The film involves Billy (Michael Douglas), Paddy (Robert De Niro), Sam (Kevin Kline), and Archie (Morgan Freeman), four lifelong friends who have unfortunately gone their humble, separate ways thanks to old age, health issues, and lack of motivation. However, when Billy, who is already nearing seventy, announces he is engaged to a thirty-year-old beauty, the four must reunite to attend a last-minute bachelor party in Vegas for the weekend. The group, however, has complications, not just because they’re old, but because of contention between Billy and Paddy, and how Paddy’s wife’s funeral never saw the presence of Billy. This reuniting of four old friends in one of the rowdiest cities in the world will test their friendship and ultimately their futures.

Last Vegas
Directed by
Jon Turteltaub
Cast
Robert De Niro, Michael Douglas, Morgan Freeman, Kevin Kline
Release Date
1 November 2013
Steve’s Grade: B

Criticize the cliches and the predictability of the film all you want, but the actors can not be faulted. De Niro, Douglas, Freeman, Kline, and Mary Steenburgen (playing a gorgeous lounge singer), who will undoubtedly be shortchanged in the face of the four aforementioned legends, don’t do the expected in terms of shortchanging or strolling through the film with a collect-the-check mentality.

It’s safe to say the most criticized of the actors has been De Niro, rightfully so in his lack of ambitious performances and promising films in the last decade and a half of his career. However, many people are too quick to say the man has turned into a bad actor when they likely mean to say he has turned into an actor known for starring in bad films. Last Vegas may be a far cry from the films that made him a known name, but it’s safe to say that his character is required to have more emotional depth and significance when compared to the characters in his past films.

Such is the same for most of the main cast, as well. These men are at least gifted with the inclusion of characterization on writer Dan Fogelman’s behalf. This and the emotional depth in terms of Paddy and Billy’s rocky friendship over the years keep the film buoyant and stable, even as it begins to reach a certain level in redundancy in its latter act.

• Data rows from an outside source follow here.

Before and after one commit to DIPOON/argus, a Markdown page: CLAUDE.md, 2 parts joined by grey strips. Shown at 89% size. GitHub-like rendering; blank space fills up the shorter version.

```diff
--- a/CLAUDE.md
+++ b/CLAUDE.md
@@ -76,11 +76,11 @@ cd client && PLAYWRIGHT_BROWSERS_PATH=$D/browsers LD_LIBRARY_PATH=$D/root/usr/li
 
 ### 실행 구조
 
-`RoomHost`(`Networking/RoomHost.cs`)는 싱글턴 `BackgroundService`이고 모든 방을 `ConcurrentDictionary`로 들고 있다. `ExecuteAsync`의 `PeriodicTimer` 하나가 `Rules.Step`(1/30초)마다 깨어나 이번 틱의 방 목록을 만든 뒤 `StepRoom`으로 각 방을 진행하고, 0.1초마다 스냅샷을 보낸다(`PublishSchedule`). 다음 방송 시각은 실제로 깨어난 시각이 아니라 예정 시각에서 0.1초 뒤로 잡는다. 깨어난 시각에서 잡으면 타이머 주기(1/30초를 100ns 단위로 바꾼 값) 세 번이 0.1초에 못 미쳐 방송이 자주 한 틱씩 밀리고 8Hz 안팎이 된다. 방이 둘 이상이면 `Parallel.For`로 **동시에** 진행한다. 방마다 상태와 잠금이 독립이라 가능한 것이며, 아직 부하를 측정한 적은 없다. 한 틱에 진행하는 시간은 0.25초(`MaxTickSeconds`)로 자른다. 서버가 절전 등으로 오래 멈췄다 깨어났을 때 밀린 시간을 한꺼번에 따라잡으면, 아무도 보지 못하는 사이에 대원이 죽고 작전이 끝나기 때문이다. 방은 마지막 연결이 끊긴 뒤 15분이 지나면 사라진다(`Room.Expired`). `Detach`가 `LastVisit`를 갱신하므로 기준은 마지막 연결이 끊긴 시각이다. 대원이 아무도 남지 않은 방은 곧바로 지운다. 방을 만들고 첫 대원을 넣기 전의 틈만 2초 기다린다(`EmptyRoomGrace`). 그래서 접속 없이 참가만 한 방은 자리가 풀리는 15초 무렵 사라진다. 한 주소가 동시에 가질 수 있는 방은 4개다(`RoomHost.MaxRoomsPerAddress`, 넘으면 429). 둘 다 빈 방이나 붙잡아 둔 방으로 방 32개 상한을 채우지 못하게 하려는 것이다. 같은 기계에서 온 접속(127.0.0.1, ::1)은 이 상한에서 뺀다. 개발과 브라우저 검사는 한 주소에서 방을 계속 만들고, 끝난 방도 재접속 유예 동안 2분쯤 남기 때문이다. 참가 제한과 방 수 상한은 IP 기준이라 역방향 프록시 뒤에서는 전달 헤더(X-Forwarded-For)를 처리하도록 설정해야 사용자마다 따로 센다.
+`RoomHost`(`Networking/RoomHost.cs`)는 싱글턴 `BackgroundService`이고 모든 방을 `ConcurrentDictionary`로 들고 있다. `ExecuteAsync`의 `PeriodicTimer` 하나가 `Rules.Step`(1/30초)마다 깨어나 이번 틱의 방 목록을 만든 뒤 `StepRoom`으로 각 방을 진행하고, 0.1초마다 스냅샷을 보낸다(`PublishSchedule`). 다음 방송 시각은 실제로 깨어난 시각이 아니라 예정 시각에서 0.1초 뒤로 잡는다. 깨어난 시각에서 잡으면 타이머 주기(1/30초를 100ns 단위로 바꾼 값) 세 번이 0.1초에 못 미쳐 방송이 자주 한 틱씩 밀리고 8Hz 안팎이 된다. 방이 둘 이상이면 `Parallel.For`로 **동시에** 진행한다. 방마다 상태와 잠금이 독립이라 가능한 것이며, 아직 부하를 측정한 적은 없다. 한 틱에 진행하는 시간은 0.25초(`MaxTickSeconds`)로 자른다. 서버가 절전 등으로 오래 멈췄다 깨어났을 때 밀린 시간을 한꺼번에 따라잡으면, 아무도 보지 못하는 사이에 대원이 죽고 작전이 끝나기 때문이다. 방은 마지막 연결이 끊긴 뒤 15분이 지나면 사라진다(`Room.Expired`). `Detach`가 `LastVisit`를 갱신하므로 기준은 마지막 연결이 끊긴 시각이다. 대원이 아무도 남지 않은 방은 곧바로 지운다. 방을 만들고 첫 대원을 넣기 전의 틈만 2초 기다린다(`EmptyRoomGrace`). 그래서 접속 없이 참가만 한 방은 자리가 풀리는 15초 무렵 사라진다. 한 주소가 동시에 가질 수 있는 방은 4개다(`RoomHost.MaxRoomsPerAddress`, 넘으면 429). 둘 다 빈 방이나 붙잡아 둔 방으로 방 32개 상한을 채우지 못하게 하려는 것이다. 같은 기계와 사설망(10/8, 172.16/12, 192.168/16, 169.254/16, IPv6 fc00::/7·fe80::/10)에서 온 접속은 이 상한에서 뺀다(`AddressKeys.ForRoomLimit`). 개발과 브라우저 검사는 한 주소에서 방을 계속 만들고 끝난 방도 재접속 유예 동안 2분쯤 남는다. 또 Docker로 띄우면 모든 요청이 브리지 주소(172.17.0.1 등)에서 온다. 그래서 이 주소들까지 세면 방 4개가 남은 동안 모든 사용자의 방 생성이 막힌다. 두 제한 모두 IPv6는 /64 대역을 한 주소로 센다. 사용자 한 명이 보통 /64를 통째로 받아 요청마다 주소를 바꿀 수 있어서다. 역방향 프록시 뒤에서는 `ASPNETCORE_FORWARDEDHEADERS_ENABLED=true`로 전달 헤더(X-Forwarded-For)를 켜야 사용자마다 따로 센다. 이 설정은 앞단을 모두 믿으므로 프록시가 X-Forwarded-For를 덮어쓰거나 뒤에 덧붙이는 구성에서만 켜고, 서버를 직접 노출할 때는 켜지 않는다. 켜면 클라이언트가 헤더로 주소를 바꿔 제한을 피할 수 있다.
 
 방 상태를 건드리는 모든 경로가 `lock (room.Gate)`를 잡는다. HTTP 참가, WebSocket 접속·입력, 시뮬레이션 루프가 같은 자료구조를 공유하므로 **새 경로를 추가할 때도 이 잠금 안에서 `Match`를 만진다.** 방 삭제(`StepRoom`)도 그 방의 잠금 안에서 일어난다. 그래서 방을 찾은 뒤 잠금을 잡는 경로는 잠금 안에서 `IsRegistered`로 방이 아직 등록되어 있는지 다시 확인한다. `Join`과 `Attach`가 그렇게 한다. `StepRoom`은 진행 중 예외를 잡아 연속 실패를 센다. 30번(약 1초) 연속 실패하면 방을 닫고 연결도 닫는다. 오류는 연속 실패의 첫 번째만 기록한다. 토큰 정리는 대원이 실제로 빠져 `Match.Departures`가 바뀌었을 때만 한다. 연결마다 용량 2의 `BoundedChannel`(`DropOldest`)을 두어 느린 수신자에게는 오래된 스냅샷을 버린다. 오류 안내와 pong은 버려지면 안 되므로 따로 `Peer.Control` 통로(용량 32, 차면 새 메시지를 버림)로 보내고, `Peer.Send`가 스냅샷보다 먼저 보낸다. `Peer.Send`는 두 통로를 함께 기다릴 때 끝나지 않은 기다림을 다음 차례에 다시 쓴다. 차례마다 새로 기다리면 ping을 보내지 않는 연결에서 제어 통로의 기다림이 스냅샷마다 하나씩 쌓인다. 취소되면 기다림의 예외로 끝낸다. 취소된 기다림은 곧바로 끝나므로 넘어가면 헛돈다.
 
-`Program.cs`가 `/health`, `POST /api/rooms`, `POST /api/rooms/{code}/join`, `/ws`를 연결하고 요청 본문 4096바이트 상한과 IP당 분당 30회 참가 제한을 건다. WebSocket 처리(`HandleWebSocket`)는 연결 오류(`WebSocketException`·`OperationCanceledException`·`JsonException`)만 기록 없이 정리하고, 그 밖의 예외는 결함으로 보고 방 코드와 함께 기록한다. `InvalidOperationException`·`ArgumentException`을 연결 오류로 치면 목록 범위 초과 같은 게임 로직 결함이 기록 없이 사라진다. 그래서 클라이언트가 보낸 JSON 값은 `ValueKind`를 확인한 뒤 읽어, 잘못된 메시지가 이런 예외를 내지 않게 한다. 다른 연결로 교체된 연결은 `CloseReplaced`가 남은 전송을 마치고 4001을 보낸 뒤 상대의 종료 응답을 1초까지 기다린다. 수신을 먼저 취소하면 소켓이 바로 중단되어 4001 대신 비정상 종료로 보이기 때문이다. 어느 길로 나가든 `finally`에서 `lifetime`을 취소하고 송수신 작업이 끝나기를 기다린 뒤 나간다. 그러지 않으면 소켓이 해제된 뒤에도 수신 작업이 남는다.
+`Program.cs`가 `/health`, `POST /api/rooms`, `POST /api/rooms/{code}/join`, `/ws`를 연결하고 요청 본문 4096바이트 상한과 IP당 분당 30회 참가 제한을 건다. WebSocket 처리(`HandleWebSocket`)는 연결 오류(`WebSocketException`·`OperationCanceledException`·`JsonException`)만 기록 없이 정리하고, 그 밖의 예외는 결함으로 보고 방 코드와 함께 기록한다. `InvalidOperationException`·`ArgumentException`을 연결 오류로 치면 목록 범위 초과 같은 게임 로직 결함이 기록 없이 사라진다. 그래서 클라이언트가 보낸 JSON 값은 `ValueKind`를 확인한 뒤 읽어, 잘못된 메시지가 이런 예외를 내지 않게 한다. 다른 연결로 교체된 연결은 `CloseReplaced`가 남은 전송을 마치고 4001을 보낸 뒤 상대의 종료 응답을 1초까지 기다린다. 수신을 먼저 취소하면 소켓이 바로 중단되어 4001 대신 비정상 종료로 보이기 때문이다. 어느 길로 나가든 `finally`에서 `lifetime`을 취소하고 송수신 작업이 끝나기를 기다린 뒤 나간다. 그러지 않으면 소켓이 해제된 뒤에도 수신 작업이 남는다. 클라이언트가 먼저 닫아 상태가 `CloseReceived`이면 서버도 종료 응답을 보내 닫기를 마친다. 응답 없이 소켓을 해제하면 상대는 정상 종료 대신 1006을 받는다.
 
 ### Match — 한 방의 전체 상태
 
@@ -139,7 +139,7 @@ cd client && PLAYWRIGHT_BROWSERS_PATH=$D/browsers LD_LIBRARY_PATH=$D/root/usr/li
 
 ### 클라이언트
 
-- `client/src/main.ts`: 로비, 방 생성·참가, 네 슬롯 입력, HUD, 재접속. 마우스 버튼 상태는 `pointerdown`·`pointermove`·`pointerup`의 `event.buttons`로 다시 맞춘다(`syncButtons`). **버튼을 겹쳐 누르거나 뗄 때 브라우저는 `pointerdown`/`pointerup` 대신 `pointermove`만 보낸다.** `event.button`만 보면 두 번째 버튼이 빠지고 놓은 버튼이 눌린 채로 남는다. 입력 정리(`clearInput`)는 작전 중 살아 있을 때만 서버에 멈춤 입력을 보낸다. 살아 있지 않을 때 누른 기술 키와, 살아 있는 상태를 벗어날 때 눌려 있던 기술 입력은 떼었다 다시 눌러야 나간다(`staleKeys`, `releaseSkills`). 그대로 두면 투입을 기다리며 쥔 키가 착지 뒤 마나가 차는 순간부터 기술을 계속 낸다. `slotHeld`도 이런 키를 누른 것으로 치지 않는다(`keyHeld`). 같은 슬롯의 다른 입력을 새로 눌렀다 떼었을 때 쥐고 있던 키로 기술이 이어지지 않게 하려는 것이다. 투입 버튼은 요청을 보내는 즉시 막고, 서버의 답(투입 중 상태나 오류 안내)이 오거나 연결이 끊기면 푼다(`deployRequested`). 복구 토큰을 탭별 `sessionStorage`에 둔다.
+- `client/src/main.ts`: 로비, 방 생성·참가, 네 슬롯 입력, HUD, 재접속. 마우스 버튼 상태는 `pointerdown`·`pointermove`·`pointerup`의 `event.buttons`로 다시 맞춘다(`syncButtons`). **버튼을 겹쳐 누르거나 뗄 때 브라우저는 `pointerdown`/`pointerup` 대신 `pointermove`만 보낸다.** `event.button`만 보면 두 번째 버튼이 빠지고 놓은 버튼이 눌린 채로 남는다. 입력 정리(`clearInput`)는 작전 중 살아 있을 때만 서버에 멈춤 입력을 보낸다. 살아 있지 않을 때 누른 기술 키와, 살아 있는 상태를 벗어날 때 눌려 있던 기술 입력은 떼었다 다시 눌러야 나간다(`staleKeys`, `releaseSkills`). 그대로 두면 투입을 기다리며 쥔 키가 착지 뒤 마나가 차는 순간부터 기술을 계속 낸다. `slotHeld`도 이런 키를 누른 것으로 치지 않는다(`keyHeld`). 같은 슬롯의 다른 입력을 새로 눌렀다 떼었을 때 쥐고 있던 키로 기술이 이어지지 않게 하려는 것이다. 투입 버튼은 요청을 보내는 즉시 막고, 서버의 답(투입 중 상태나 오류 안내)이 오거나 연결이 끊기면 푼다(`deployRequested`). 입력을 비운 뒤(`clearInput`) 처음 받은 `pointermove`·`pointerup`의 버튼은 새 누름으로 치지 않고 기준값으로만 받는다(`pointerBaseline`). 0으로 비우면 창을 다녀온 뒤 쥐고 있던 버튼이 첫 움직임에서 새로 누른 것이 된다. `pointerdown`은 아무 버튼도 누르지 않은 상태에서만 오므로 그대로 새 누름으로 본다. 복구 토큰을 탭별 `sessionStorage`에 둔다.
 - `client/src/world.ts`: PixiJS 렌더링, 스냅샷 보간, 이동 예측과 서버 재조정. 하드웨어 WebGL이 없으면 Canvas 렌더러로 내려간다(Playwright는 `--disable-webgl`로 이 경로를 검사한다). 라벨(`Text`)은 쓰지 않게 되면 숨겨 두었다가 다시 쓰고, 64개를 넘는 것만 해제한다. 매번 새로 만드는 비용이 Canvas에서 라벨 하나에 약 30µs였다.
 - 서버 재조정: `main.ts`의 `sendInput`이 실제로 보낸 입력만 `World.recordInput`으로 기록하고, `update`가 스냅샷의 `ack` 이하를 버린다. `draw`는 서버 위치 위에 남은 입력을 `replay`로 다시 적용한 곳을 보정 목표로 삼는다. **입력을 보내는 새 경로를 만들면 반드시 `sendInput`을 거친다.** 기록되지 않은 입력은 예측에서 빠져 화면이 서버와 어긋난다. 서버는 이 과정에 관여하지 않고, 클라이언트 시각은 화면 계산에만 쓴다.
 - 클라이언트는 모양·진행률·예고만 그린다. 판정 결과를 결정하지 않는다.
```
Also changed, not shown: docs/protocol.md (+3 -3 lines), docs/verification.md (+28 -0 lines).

The film will be appreciated the most by, stereotypically-speaking, the Medicare, AARP crowd in the audience. In retrospect, they’re the ones who deserve a film like this. The film itself is aware of age and its downsides, but it’s also aware that the celebration of life and age’s benefits shouldn’t be frowned upon or regarded poorly. A film with a similar ideology – also released this year – was The Internship, about two men in their thirties applying for a much-desired internship at the web company Google. I called the film a smart movie disguised as a stupid one, as it offered serious insights as being old in a technology-driven Western society that looks onto older people as ignorant and outdated.

Both films share the ideology of using age as an advantage and embracing what some may see as limitations. The beauty of both films is they can either been seen as fun comedies or parables on age. The choice on how to view them is, obviously, yours.

Review by Steve Pulaski, Lead Film Critic

Visit, and “like” us on Facebook